**INSTRUCTIONS FOR THE TASK:** From the entries below, copy every line holding the word "transfer".

**RECORDS FOR THE TASK:**

=== Section Start ===

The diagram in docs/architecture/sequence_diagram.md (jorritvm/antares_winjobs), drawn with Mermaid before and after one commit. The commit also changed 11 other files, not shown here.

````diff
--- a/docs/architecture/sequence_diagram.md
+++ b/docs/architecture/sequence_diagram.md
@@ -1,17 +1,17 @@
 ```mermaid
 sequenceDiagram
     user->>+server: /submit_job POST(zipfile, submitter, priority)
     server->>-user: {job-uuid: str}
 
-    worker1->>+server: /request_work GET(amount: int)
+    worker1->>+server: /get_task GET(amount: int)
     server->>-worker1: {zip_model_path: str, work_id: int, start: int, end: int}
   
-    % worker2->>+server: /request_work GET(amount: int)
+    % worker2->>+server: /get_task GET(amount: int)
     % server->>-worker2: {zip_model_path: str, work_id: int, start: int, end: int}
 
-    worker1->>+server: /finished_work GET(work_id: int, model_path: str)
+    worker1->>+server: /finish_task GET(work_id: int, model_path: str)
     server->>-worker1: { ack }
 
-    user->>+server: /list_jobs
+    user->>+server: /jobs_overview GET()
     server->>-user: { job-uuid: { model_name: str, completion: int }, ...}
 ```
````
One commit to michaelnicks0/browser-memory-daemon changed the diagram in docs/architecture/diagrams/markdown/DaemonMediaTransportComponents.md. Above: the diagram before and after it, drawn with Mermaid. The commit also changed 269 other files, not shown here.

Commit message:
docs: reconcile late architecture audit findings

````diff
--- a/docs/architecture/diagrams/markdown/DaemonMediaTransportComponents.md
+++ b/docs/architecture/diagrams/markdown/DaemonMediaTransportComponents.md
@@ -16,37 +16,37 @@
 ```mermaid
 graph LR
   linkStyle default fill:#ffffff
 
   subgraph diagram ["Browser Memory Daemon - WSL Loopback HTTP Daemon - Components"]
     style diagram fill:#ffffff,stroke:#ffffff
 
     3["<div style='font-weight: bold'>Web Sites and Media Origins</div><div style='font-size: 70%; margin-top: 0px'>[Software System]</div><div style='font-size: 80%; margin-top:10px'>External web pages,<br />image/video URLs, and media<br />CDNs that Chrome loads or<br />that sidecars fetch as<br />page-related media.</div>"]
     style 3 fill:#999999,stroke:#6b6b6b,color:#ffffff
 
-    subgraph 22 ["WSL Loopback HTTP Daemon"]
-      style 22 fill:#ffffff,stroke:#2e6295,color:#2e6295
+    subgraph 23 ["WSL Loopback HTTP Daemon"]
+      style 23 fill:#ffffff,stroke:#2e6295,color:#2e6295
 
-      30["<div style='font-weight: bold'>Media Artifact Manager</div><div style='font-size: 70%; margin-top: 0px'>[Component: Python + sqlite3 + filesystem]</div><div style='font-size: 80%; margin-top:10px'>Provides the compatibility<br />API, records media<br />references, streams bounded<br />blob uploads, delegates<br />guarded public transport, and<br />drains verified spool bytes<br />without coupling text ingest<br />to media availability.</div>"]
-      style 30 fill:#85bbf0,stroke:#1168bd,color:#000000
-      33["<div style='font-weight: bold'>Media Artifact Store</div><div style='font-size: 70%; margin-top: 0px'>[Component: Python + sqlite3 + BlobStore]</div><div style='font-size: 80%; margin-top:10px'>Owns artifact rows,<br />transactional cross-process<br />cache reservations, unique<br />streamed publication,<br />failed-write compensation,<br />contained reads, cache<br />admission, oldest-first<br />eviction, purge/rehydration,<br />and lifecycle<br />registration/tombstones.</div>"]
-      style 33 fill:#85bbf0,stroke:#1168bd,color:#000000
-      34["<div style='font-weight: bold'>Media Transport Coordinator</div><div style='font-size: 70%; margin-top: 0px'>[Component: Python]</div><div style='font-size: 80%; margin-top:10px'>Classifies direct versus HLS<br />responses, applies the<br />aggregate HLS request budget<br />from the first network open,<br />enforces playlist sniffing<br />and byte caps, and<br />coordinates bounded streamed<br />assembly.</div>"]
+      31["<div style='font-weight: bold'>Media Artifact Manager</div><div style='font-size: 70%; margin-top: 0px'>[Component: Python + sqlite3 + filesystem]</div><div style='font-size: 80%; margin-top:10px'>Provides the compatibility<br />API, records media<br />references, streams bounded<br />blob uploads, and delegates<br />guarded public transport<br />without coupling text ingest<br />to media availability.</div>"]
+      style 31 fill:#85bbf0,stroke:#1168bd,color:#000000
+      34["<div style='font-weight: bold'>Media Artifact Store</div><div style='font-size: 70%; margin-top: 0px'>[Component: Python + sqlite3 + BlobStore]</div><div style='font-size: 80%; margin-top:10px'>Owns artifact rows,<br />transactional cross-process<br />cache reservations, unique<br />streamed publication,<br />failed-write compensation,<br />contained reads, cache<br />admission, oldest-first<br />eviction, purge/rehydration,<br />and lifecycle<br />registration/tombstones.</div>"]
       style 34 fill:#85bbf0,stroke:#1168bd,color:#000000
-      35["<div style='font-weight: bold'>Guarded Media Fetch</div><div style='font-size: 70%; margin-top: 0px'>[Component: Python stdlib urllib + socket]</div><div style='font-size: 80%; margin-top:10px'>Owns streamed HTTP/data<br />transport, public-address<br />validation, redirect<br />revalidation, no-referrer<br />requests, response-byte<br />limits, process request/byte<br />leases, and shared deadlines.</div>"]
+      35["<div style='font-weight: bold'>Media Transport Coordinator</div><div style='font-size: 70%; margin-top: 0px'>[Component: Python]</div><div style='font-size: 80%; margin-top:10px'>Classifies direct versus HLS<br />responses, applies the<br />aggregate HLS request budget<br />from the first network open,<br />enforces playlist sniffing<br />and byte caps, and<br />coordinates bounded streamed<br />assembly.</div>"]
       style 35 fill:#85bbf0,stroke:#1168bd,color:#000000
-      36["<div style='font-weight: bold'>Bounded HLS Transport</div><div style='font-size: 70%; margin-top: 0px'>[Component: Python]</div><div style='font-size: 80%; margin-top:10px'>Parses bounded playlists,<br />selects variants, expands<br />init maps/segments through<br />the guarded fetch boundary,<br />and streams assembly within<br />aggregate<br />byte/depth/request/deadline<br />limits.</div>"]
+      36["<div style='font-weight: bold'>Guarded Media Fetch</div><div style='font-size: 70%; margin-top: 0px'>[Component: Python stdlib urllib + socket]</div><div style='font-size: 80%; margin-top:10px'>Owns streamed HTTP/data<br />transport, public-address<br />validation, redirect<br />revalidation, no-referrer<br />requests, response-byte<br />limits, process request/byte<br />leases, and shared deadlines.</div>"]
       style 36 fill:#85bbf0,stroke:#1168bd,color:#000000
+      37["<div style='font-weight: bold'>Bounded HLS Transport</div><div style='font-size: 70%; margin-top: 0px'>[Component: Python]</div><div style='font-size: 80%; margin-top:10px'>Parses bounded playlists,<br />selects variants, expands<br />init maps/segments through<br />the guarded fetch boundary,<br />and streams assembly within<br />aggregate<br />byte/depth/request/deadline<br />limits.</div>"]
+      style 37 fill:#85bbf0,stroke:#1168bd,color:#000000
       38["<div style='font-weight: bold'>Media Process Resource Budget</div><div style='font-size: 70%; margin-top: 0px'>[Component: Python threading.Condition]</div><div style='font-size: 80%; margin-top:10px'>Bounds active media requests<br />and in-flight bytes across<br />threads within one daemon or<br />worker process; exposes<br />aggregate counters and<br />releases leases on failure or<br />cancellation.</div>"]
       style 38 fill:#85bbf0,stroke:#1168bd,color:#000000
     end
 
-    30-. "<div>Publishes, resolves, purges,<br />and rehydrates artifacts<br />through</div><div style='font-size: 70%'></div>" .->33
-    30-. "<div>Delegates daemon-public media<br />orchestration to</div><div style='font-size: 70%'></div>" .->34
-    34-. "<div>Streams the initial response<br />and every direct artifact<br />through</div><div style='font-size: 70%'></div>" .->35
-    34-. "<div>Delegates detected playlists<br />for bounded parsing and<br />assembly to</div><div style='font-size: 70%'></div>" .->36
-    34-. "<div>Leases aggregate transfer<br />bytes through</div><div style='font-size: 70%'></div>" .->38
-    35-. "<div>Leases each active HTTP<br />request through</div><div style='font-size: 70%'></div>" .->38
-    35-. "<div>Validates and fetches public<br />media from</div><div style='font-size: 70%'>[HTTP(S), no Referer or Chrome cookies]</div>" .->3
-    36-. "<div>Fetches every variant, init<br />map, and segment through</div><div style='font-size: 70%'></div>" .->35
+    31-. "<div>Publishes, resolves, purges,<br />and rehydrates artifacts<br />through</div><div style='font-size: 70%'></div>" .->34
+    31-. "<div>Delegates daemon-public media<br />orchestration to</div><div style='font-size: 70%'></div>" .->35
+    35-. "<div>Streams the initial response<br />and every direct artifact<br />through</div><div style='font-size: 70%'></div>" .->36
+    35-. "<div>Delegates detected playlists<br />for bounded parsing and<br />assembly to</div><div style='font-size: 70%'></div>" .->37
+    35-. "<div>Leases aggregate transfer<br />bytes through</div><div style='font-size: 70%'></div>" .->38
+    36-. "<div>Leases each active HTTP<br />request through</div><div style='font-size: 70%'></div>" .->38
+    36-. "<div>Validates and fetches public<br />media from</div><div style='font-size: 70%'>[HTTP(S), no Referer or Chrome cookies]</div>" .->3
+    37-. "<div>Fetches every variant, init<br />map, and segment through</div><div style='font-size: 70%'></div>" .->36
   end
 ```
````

=== Section End ===

**TASK ANSWER:**
-    34-. "<div>Leases aggregate transfer<br />bytes through</div><div style='font-size: 70%'></div>" .->38
+    35-. "<div>Leases aggregate transfer<br />bytes through</div><div style='font-size: 70%'></div>" .->38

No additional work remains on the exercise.